To do: Do any lines in the data below contain "length"? If so, copy every one of them.

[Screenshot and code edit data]
• • • •
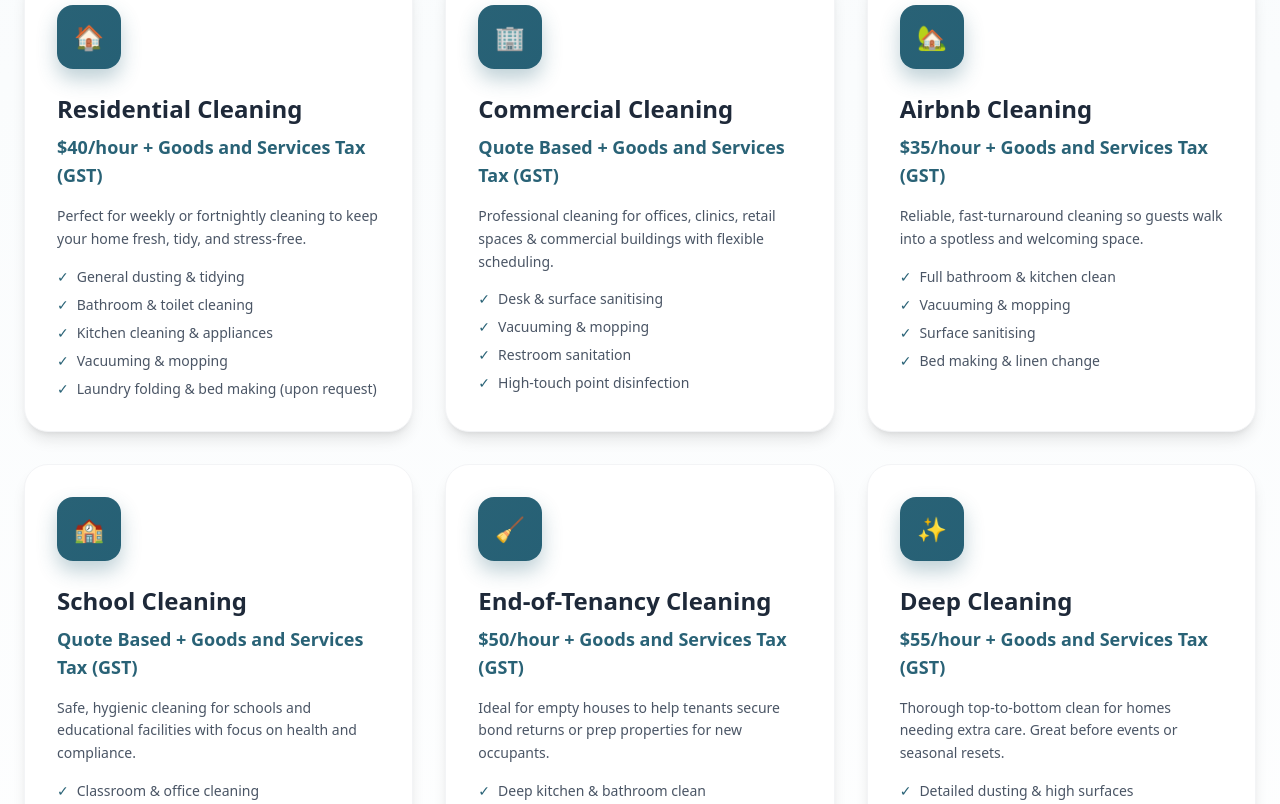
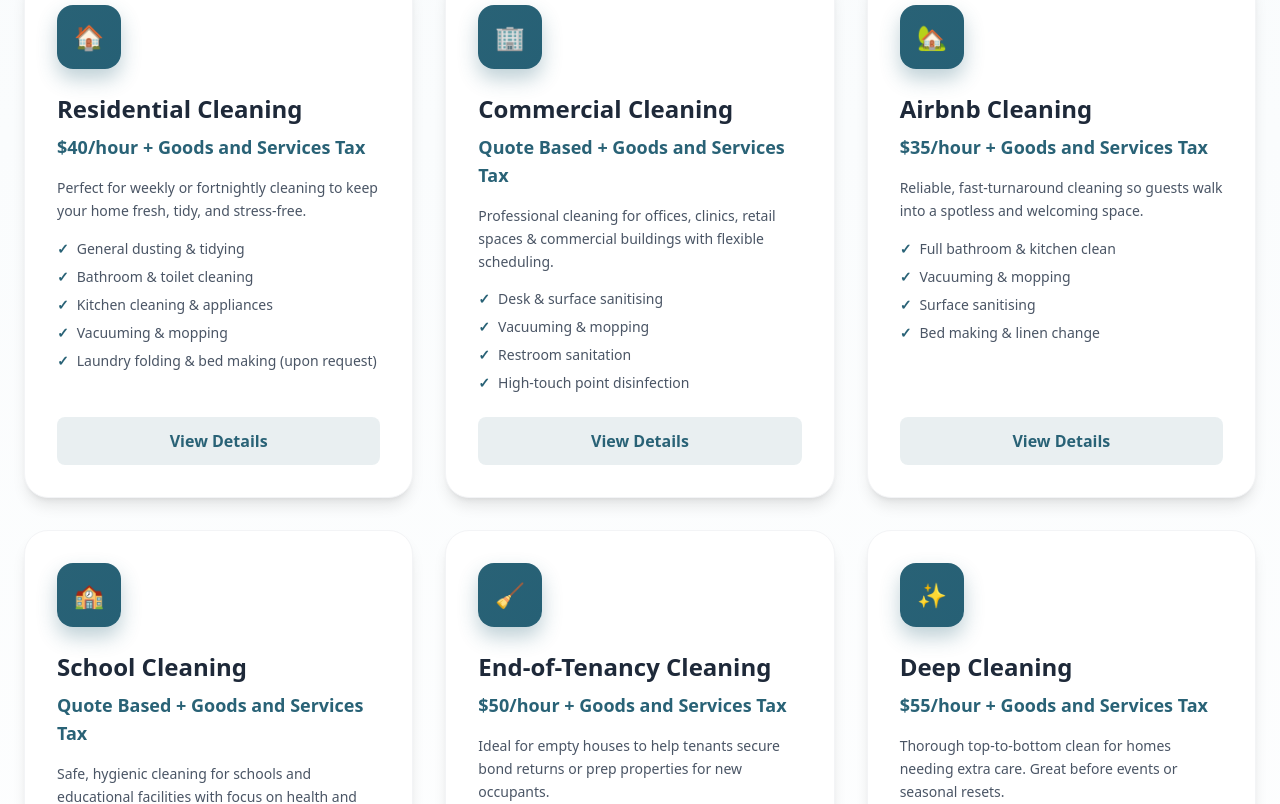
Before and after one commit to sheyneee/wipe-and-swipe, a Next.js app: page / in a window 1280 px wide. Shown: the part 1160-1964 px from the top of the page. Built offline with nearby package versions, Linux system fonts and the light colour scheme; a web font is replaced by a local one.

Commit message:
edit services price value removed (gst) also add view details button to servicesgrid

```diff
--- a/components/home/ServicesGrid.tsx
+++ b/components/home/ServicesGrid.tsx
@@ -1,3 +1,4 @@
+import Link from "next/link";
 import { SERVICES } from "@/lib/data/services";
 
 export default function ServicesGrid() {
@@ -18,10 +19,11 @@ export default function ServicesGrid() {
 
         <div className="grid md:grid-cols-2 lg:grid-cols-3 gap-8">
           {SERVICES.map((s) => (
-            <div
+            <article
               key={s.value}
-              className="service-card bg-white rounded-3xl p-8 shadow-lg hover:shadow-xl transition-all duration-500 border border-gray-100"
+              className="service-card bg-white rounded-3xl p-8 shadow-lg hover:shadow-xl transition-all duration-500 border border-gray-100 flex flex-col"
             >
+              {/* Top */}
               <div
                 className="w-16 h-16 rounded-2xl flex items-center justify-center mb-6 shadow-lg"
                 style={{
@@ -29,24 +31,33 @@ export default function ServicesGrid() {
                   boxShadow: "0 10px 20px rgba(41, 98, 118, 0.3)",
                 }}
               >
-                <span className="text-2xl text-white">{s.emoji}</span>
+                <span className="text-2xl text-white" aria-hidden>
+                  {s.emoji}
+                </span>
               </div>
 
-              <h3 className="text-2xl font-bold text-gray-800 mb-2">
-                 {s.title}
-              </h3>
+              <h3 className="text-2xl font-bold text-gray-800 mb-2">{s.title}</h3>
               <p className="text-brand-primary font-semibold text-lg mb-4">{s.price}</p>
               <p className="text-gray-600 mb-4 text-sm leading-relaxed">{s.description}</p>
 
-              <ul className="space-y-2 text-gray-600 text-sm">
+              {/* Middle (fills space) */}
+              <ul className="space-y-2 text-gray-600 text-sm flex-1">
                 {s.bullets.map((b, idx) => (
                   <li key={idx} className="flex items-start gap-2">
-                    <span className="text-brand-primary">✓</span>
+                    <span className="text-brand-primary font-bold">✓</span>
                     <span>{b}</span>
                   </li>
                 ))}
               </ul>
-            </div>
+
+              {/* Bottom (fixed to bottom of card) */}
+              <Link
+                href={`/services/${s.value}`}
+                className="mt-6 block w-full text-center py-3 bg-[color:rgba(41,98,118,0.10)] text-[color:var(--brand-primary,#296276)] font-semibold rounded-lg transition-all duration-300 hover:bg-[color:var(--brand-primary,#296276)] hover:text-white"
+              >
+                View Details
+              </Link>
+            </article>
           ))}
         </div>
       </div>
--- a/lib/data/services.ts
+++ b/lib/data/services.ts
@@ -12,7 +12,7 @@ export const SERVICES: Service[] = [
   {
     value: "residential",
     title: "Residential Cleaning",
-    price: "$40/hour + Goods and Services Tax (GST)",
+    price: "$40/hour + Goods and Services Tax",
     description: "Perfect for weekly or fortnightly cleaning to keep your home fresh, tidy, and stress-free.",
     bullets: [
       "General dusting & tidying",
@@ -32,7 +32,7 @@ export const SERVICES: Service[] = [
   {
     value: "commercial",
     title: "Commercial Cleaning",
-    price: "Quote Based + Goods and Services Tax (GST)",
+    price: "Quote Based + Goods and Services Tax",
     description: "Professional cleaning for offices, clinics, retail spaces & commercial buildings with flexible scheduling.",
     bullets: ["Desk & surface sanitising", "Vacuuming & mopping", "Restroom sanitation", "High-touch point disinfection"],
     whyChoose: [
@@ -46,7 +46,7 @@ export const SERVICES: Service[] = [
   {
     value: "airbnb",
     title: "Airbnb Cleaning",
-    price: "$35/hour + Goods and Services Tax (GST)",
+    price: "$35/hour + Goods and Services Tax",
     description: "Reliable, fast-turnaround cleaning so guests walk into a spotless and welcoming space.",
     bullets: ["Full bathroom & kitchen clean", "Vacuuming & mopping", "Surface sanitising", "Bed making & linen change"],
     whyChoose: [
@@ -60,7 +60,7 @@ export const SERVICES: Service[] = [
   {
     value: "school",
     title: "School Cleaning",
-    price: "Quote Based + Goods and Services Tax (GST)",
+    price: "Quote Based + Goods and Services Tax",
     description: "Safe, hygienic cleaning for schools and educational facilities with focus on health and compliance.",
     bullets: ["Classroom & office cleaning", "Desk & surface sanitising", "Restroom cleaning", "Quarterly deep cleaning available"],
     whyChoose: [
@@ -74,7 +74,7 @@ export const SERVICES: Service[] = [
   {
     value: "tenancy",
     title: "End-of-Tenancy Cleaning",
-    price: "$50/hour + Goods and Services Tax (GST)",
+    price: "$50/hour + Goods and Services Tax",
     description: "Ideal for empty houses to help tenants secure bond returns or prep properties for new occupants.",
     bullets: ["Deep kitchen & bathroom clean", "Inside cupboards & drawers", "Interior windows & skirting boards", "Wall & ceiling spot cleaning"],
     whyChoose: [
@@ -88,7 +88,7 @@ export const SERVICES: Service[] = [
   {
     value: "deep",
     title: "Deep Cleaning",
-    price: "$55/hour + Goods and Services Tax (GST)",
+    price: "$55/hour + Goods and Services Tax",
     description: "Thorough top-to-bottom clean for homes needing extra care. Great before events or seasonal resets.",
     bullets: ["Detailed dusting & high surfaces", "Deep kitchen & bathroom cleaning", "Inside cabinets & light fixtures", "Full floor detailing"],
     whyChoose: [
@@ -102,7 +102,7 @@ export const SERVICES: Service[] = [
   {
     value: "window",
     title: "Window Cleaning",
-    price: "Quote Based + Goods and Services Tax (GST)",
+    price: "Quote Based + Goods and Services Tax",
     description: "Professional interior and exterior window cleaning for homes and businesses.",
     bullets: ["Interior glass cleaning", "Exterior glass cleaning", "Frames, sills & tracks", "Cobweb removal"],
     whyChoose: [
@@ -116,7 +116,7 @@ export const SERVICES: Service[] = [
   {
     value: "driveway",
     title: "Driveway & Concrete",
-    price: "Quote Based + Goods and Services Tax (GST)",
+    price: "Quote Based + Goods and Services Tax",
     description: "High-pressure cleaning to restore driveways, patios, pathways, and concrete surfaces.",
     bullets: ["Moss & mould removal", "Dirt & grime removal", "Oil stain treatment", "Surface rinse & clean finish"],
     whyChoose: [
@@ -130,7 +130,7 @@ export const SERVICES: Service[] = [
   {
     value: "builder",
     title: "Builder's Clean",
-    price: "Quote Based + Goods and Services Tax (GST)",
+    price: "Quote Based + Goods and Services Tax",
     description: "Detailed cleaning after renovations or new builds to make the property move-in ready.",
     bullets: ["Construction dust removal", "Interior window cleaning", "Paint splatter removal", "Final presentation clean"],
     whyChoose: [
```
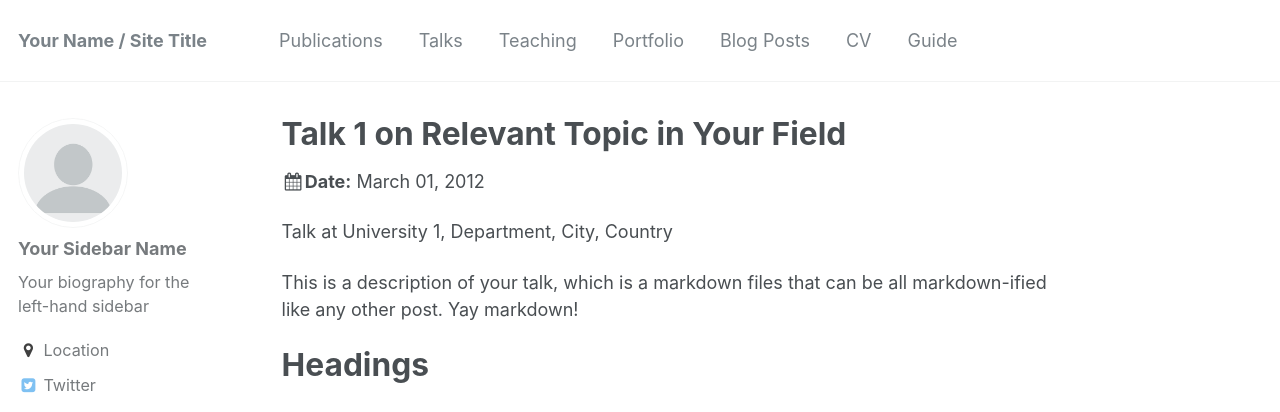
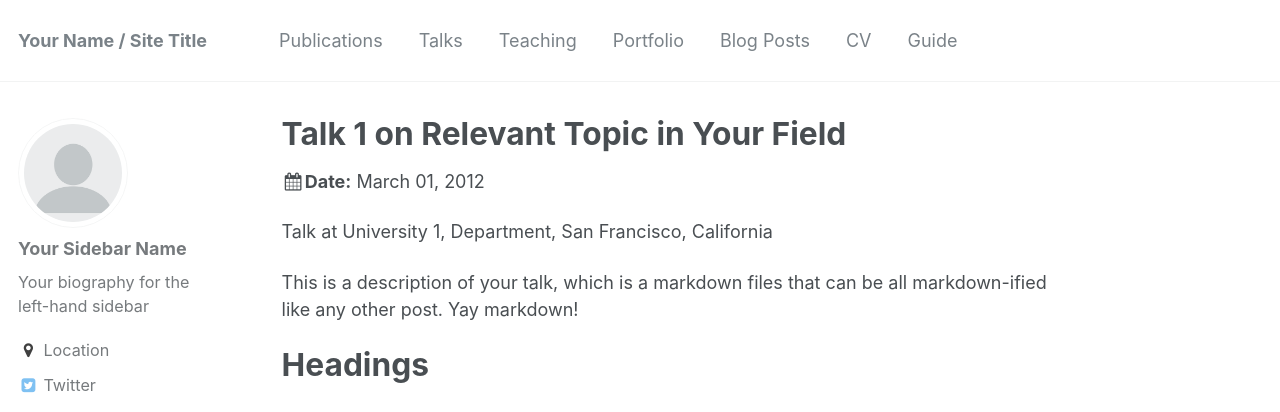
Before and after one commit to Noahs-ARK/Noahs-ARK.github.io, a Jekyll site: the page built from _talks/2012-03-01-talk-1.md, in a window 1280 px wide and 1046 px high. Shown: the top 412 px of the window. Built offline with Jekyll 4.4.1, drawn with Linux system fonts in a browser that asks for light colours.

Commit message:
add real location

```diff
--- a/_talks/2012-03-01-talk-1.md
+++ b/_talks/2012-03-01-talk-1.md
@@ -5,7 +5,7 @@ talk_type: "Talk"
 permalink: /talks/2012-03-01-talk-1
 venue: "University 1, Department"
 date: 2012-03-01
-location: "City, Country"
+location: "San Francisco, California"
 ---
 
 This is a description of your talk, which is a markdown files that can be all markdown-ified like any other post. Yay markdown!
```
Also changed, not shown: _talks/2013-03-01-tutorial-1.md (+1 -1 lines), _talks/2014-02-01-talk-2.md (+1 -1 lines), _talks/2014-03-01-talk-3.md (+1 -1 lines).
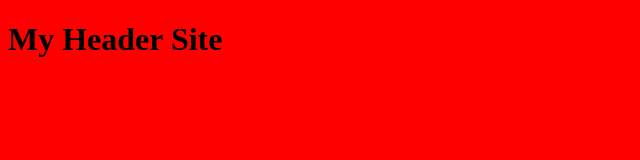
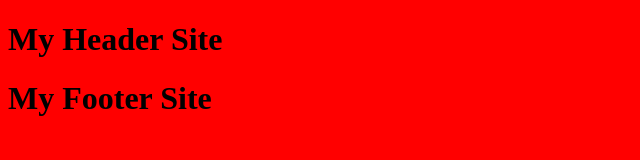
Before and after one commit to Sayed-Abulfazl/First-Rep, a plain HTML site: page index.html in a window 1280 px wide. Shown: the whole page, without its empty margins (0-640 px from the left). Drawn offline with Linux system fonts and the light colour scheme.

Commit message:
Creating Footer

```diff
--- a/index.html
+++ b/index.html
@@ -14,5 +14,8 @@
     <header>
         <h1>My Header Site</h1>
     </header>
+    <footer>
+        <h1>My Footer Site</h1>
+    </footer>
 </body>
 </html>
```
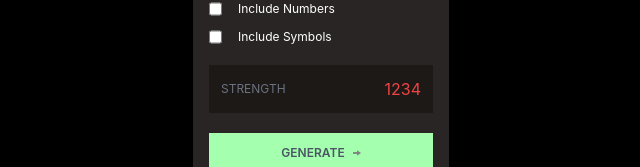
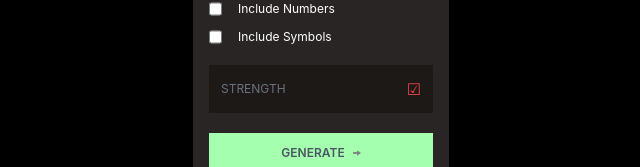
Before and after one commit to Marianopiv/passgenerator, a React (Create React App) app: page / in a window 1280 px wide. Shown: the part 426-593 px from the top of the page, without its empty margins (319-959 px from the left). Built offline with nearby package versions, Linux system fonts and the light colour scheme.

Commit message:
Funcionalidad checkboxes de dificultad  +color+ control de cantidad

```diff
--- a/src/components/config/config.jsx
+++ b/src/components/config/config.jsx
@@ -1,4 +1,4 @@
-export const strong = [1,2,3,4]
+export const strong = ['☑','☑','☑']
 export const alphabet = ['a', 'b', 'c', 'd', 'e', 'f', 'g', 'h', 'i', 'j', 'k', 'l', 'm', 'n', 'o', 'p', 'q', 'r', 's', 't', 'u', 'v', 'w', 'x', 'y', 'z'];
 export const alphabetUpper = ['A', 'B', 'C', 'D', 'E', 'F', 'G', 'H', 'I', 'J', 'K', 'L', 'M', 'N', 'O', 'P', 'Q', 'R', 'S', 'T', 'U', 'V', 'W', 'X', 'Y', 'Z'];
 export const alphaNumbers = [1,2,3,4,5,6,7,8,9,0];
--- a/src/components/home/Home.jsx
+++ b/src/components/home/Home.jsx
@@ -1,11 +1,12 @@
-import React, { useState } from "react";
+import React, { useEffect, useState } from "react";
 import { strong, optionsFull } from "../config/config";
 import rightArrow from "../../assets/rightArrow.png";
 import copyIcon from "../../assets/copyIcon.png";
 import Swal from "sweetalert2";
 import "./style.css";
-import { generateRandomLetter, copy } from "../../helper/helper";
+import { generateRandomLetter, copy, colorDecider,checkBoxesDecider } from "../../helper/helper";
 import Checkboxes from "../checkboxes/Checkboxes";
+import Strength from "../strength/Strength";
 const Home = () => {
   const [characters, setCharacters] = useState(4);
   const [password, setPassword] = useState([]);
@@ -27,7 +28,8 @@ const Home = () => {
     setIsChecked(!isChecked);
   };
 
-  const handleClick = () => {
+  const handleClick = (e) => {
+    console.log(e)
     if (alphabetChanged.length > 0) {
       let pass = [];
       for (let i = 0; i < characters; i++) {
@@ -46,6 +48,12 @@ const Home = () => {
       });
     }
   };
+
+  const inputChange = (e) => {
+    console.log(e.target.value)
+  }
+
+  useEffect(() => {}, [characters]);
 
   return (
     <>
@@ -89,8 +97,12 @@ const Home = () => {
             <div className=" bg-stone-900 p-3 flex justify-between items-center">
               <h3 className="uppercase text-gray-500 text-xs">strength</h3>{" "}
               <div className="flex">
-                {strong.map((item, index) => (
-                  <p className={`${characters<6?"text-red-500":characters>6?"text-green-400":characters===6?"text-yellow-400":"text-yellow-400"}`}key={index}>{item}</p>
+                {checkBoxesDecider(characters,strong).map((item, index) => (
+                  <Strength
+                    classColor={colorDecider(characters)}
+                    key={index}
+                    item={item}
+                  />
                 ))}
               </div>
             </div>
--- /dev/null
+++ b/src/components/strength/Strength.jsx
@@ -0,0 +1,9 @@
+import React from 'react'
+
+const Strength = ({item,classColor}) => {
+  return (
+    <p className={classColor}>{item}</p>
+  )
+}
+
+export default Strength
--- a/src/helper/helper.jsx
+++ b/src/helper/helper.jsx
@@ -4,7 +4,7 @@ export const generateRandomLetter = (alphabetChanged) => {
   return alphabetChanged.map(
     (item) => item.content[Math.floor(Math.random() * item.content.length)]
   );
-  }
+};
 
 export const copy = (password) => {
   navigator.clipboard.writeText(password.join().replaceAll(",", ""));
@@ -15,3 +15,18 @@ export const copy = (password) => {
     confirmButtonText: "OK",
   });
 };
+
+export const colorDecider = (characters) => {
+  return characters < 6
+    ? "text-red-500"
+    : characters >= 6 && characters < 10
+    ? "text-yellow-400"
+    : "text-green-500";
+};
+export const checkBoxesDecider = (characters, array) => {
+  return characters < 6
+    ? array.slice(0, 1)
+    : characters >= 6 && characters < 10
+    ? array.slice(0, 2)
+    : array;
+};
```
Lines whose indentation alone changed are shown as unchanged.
• • • •
Result for this exercise:
     if (alphabetChanged.length > 0) {
     (item) => item.content[Math.floor(Math.random() * item.content.length)]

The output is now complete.